Your objective:
Where the string "widget" appears in a line of the data, show that line.

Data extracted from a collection

——

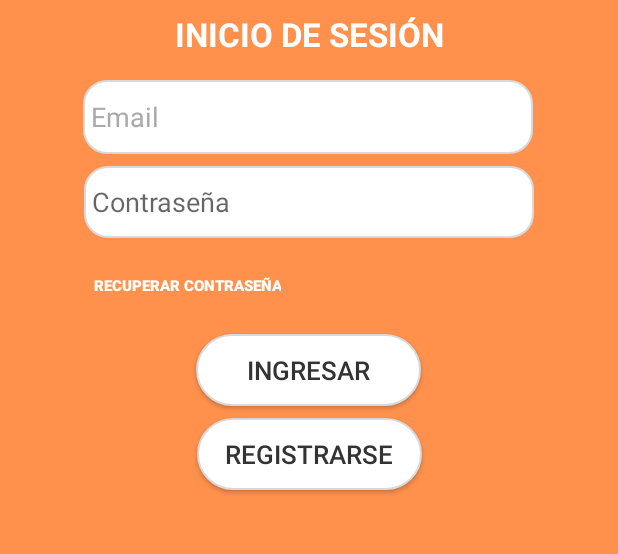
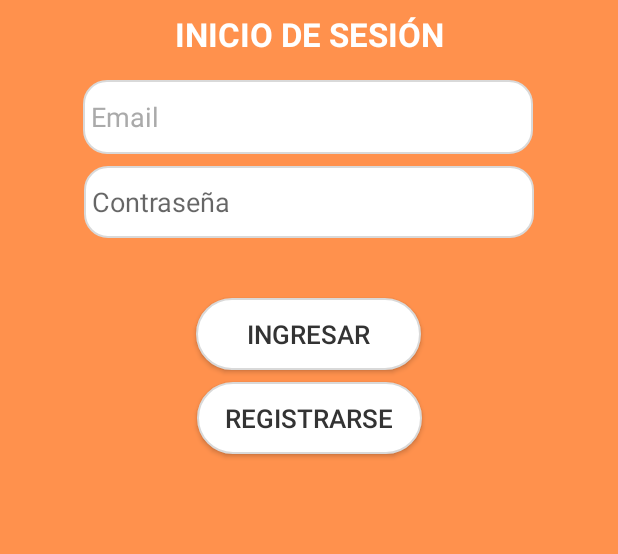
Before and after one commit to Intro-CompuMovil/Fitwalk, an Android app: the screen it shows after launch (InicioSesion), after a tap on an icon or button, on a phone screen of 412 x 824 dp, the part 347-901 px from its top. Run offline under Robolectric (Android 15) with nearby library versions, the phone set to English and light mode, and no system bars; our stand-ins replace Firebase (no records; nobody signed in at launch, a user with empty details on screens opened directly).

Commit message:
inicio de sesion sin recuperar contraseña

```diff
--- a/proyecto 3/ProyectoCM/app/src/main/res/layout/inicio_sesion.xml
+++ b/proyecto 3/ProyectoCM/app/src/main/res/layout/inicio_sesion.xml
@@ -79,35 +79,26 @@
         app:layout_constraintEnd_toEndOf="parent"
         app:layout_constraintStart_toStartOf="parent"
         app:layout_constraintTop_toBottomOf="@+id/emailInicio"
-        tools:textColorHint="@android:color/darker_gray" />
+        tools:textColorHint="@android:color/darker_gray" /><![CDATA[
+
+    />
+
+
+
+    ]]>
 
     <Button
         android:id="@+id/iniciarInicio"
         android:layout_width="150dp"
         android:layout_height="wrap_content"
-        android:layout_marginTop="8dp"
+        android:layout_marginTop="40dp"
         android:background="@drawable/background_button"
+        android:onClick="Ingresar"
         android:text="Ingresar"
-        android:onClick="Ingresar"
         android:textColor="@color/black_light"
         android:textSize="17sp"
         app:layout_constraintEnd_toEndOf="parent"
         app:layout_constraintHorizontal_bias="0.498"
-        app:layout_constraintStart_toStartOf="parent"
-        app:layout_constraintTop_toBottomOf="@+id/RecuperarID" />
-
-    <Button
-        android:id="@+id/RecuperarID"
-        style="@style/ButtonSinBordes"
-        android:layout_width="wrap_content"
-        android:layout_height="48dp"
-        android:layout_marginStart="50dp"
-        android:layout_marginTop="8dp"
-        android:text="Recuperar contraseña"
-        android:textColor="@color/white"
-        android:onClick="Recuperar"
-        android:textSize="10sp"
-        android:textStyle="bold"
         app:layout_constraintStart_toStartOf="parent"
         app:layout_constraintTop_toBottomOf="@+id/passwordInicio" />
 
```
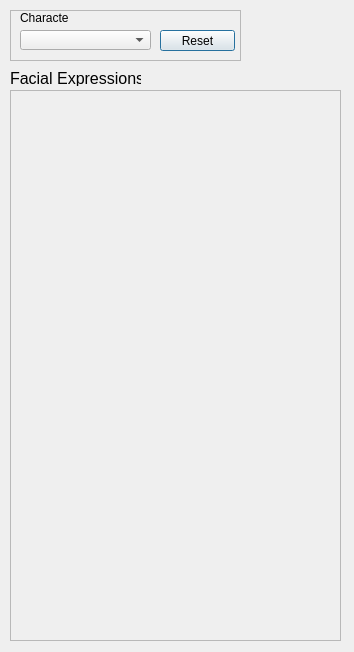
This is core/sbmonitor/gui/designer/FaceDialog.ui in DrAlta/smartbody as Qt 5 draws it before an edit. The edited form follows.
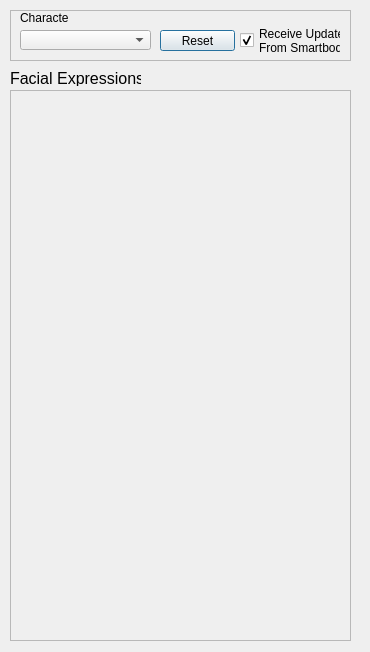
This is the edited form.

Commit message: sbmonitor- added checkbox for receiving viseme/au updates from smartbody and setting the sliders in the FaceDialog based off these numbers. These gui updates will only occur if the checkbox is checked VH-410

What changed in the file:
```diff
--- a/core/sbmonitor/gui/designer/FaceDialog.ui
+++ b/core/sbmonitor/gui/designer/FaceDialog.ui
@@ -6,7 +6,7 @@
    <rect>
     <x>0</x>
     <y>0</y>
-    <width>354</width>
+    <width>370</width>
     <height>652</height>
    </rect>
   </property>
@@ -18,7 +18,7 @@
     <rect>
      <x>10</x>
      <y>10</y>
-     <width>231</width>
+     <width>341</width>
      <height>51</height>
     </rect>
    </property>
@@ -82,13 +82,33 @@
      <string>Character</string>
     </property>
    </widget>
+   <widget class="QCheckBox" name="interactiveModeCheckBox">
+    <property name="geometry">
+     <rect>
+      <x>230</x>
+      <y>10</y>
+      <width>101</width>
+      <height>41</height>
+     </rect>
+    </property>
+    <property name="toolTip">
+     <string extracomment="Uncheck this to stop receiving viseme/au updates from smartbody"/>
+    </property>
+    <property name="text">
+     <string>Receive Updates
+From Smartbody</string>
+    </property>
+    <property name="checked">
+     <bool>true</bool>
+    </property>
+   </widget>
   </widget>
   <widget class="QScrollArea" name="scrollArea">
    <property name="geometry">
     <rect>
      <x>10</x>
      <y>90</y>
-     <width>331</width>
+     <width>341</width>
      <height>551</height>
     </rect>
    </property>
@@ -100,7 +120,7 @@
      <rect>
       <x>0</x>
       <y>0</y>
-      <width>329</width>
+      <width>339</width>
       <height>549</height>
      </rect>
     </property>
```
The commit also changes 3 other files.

——

Task solution:
    </widget>
+   <widget class="QCheckBox" name="interactiveModeCheckBox">
+   </widget>
   </widget>
   <widget class="QScrollArea" name="scrollArea">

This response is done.